Engel & Völkers Paris Market Center : a prestigious and historic building
A luxurious property located in a historic area
A long time ago, however, before the influx of big companies wishing to establish themselves here, Rue de Berri was nothing more than a village surrounded by swamps and forests on the doorstep of Paris. From 1640 onwards, Rue de Berri and the adjacent streets were used as a royal nursery, preserving trees and flowers for the king’s residences.
Under the Regency, the Currency Director, whose new Hotel had just been built, set up a housing development project. Unfortunately, this project was never completed. In 1755, the Saint-Florentin Comte, Secretary of State for the Royal household, acquired the grounds of the former royal nursery, which he gave to his mistress the Langeac Comtesse in 1765.
A few years later, in 1772, she sold the field to the Comte d'Artois (Louis XVIth youngest brother), who had plans to build housing.
This real estate project helped develop new streets, such as Rue de Ponthieu, Rue d'Angoulême (which would later become Rue de la Boétie) and Rue Neuve-de-Berri, adjacent to Rue de Berri. The latter emerged at the same time as the aforementioned streets and was first called Ruelle de Chaillot, then Ruelle de l'Oratoire.
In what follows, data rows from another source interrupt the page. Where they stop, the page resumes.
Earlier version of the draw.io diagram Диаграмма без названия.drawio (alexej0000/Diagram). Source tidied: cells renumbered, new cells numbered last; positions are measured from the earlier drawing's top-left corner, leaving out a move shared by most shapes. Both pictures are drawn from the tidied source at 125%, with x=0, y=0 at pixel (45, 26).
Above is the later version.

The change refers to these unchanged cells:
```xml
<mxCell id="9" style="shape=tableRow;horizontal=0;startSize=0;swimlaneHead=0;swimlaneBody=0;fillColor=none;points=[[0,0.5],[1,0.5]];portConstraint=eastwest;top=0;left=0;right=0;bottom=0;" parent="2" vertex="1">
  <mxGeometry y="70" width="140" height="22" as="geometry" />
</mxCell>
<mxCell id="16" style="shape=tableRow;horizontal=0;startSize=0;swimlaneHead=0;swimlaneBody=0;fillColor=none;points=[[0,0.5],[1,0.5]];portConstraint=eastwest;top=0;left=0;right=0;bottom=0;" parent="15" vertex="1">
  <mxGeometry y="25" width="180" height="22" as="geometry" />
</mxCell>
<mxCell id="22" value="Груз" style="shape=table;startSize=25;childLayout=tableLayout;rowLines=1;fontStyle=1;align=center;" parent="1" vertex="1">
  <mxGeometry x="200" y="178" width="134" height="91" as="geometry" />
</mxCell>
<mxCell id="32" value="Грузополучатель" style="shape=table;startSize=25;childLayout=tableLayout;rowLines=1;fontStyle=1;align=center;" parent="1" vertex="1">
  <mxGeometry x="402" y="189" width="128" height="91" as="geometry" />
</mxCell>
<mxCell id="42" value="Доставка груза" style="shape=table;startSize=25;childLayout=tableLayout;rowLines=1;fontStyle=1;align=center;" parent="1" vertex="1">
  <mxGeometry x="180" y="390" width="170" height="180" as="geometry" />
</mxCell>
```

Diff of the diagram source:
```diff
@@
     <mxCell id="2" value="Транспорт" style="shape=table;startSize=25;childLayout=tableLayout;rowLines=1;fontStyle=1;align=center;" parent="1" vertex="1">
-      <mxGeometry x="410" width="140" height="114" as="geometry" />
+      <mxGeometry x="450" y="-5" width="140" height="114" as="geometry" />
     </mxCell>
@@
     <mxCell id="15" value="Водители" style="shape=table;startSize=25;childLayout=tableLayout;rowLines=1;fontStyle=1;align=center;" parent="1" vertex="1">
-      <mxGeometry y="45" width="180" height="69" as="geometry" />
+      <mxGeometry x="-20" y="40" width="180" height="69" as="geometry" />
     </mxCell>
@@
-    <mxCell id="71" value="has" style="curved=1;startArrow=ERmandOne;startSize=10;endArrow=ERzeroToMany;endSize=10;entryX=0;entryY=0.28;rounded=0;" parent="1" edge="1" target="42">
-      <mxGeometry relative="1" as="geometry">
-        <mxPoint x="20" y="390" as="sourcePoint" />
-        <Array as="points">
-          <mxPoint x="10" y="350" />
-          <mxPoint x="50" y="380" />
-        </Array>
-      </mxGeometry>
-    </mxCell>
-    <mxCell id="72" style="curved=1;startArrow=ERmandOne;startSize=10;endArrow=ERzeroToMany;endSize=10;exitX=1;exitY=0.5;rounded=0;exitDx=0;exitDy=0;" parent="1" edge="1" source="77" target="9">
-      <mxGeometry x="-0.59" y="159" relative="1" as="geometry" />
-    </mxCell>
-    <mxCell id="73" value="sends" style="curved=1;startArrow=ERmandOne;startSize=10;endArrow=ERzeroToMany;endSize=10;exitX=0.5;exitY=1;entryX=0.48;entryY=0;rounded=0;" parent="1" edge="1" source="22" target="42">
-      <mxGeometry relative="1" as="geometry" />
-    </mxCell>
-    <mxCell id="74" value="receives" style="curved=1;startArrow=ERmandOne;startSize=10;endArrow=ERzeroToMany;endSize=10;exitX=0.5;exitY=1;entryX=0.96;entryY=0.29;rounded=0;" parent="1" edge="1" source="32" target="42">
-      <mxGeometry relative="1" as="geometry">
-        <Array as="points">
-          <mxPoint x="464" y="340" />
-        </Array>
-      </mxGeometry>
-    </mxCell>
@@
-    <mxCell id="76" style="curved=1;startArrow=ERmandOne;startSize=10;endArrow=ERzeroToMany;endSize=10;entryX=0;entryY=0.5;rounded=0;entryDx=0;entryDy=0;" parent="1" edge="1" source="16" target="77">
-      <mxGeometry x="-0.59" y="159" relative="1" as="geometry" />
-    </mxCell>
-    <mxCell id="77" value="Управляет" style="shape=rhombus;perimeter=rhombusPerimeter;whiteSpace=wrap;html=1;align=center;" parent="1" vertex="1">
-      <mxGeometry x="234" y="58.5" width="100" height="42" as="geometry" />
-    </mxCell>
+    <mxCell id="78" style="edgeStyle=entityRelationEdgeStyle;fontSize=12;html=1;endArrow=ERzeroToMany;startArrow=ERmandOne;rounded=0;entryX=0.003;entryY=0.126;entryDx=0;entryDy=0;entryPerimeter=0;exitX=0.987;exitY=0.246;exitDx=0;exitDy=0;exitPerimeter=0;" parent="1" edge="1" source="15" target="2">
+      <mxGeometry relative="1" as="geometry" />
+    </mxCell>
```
After being enlarged and paved, the street became Rue de la Fraternité, and finally, in 1848, Rue de Berri, as we now know it today. In 1864, the street was extended to Boulevard Haussmann, originally running only to Rue du Faubourg Saint-Honoré.
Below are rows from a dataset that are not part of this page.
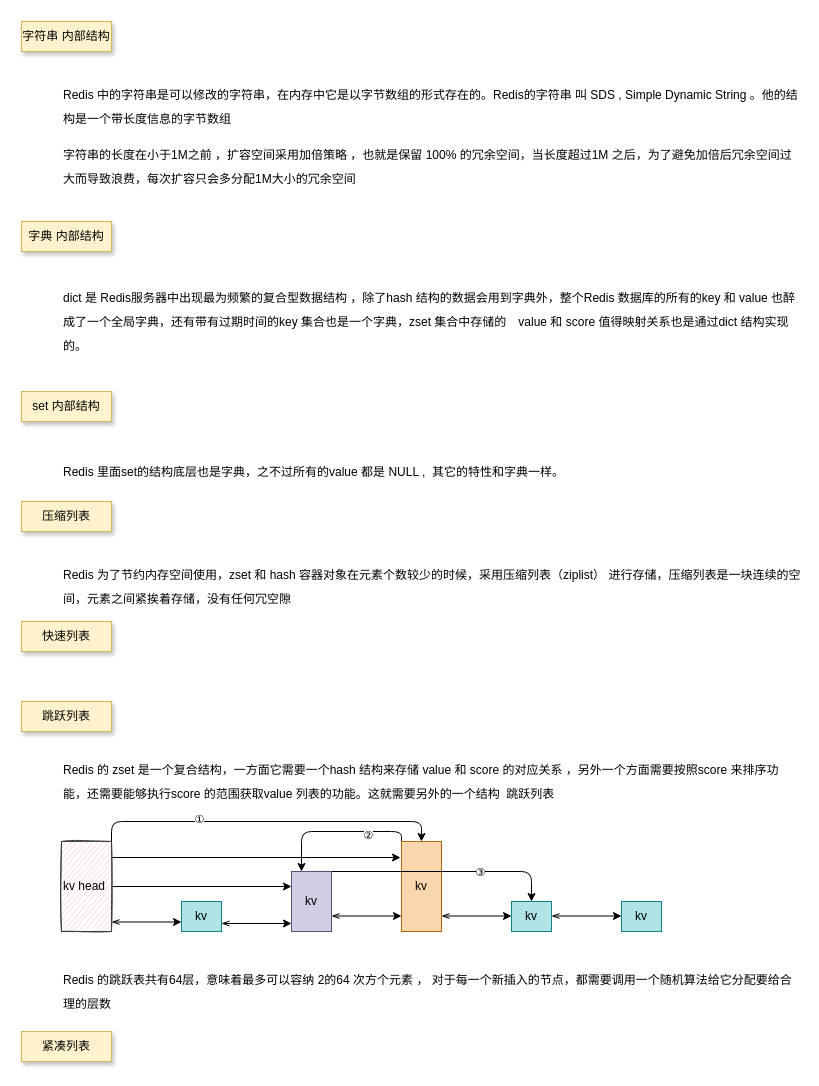
topyuluo/photo-project keeps this draw.io diagram as page "深度极寒" (5 of 5) of redis.drawio. Above is the earlier version. Source tidied: cells renumbered, new cells numbered last; positions are measured from the earlier drawing's top-left corner, leaving out a move shared by most shapes. Both pictures are drawn from the tidied source at 100%, with x=0, y=0 at pixel (21, 21).
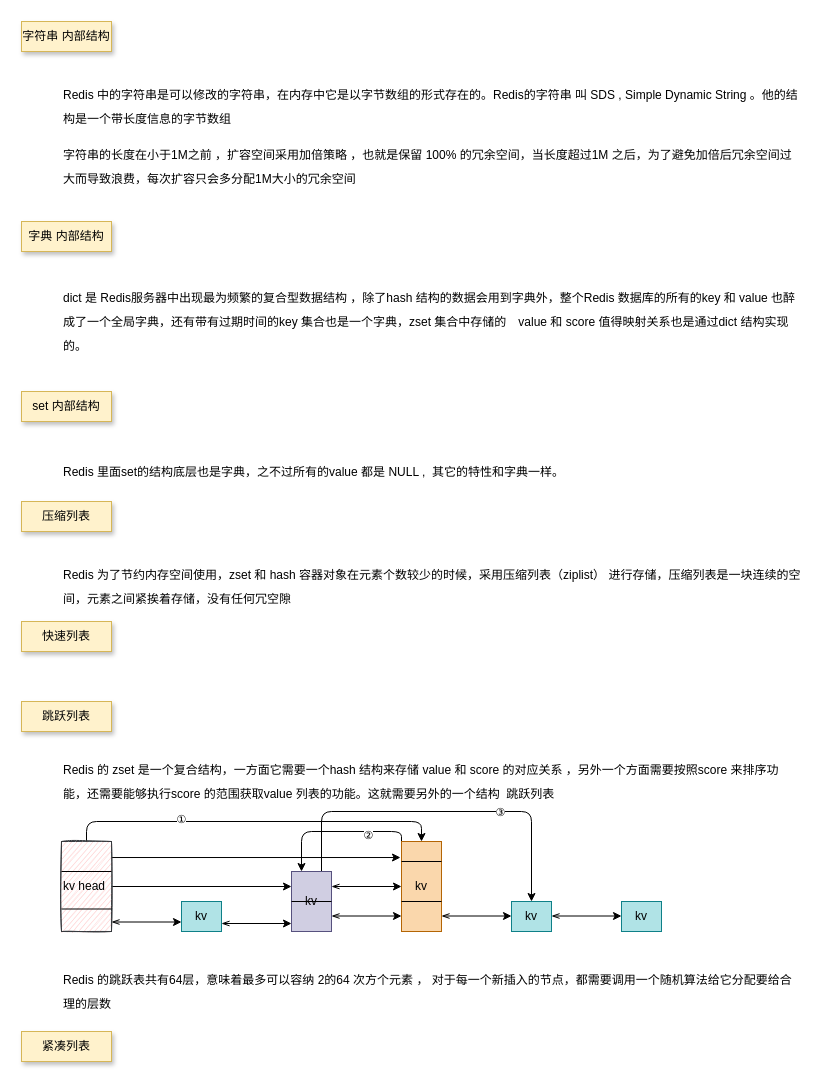
The same page after the edit.

Unchanged cells that the change refers to:
```xml
<mxCell id="18" value="kv head" style="rounded=0;whiteSpace=wrap;html=1;labelBackgroundColor=none;align=left;fillColor=#ffcccc;strokeColor=#36393d;sketch=1;" parent="1" vertex="1">
  <mxGeometry x="40" y="820" width="50" height="90" as="geometry" />
</mxCell>
<mxCell id="22" value="kv" style="rounded=0;whiteSpace=wrap;html=1;labelBackgroundColor=none;align=center;fillColor=#fad7ac;strokeColor=#b46504;" parent="1" vertex="1">
  <mxGeometry x="380" y="820" width="40" height="90" as="geometry" />
</mxCell>
<mxCell id="25" value="kv" style="rounded=0;whiteSpace=wrap;html=1;labelBackgroundColor=none;align=center;fillColor=#d0cee2;strokeColor=#56517e;" parent="1" vertex="1">
  <mxGeometry x="270" y="850" width="40" height="60" as="geometry" />
</mxCell>
<mxCell id="26" value="kv" style="rounded=0;whiteSpace=wrap;html=1;labelBackgroundColor=none;align=center;fillColor=#b0e3e6;strokeColor=#0e8088;" parent="1" vertex="1">
  <mxGeometry x="490" y="880" width="40" height="30" as="geometry" />
</mxCell>
```

Change to the diagram source:
```diff
@@
-    <mxCell id="16" style="edgeStyle=orthogonalEdgeStyle;rounded=1;jettySize=auto;html=1;exitX=1;exitY=0;exitDx=0;exitDy=0;entryX=0.5;entryY=0;entryDx=0;entryDy=0;startArrow=none;startFill=0;" parent="1" edge="1" source="18" target="22">
+    <mxCell id="16" style="edgeStyle=orthogonalEdgeStyle;rounded=1;jettySize=auto;html=1;exitX=0.5;exitY=0;exitDx=0;exitDy=0;entryX=0.5;entryY=0;entryDx=0;entryDy=0;startArrow=none;startFill=0;" parent="1" edge="1" source="18" target="22">
       <mxGeometry relative="1" as="geometry" />
     </mxCell>
@@
     <mxCell id="23" style="edgeStyle=orthogonalEdgeStyle;rounded=1;jettySize=auto;html=1;exitX=0.75;exitY=0;exitDx=0;exitDy=0;entryX=0.5;entryY=0;entryDx=0;entryDy=0;startArrow=none;startFill=0;" parent="1" edge="1" source="25" target="26">
       <mxGeometry relative="1" as="geometry">
         <Array as="points">
-          <mxPoint x="510" y="850" />
+          <mxPoint x="300" y="790" />
+          <mxPoint x="510" y="790" />
         </Array>
       </mxGeometry>
     </mxCell>
@@
+    <mxCell id="34" style="edgeStyle=orthogonalEdgeStyle;rounded=1;jettySize=auto;html=1;exitX=1;exitY=0.25;exitDx=0;exitDy=0;entryX=0;entryY=0.5;entryDx=0;entryDy=0;startArrow=openThin;startFill=0;" parent="1" edge="1" source="25" target="22">
+      <mxGeometry relative="1" as="geometry" />
+    </mxCell>
@@
+    <mxCell id="35" style="endArrow=none;html=1;exitX=0;exitY=0.75;exitDx=0;exitDy=0;entryX=1;entryY=0.75;entryDx=0;entryDy=0;" parent="1" edge="1" source="18" target="18">
+      <mxGeometry relative="1" as="geometry" />
+    </mxCell>
+    <mxCell id="36" style="endArrow=none;html=1;exitX=0;exitY=0.75;exitDx=0;exitDy=0;entryX=1;entryY=0.75;entryDx=0;entryDy=0;" parent="1" edge="1">
+      <mxGeometry relative="1" as="geometry">
+        <mxPoint x="40" y="850" as="sourcePoint" />
+        <mxPoint x="90" y="850" as="targetPoint" />
+      </mxGeometry>
+    </mxCell>
+    <mxCell id="37" style="endArrow=none;html=1;" parent="1" edge="1">
+      <mxGeometry relative="1" as="geometry">
+        <mxPoint x="270" y="880" as="sourcePoint" />
+        <mxPoint x="310" y="880" as="targetPoint" />
+      </mxGeometry>
+    </mxCell>
+    <mxCell id="38" style="endArrow=none;html=1;" parent="1" edge="1">
+      <mxGeometry relative="1" as="geometry">
+        <mxPoint x="380" y="880" as="sourcePoint" />
+        <mxPoint x="420" y="880" as="targetPoint" />
+      </mxGeometry>
+    </mxCell>
+    <mxCell id="39" style="endArrow=none;html=1;" parent="1" edge="1">
+      <mxGeometry relative="1" as="geometry">
+        <mxPoint x="380" y="840" as="sourcePoint" />
+        <mxPoint x="420" y="840" as="targetPoint" />
+      </mxGeometry>
+    </mxCell>
```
Rue de Berri has today evolved into the centre of the business district, attracting many big companies to its strategic and prestigious location, within walking distance of the Champs-Élysées.
Despite all these changes throughout history, some relics from the past are still present in this street, such as the imposing Hôtel Cornudet des Chaumettes, occupied by Engel & Völkers.
The history of a unique mansion
The mansion was built in 1825 by Dominique Bureaux, a lawyer at the time. However, he decided to sell the property only 2 years after having it built, to Armand Amé from Saint-Didier, a magistrate and Knight of the Legion of Honor. He was the son of Alexandre Amé of Saint-Didier, Baron of the Empire and Peer of France under Napoleon.
The property was then ceded to a family from Brittany in 1858, with Charles, Prince of Talmont and Duke Trémouille, as heirs.
In 1872, Louise Fould, niece of Achille Fould, who was the Finance Minister under the Second Empire and an advocate for free trade, bought the mansion.
As an Art history and literature lover, Louise Fould transformed ‘24 Rue de Berri’ into a literary parlour that became one of the most famous and popular ones in Paris.
The mansion welcomed many famous contemporary authors, such as Gustave Flaubert, Marcel Proust, Alexandre Dumas, and Théophile Gautier.
In 1886, the property was once again sold, this time to the Cornudet des Chaumettes family.
Amongst the members of the family, Louis Joseph Emile, deputy of the Creuse region under the 3rd Republic and Honoré François Joseph, who was a deputy then a senator, also under the 3rd Republic.
Since then, the mansion is still owned by the same family, which make the current owners the heirs of the Comte de Cornudet.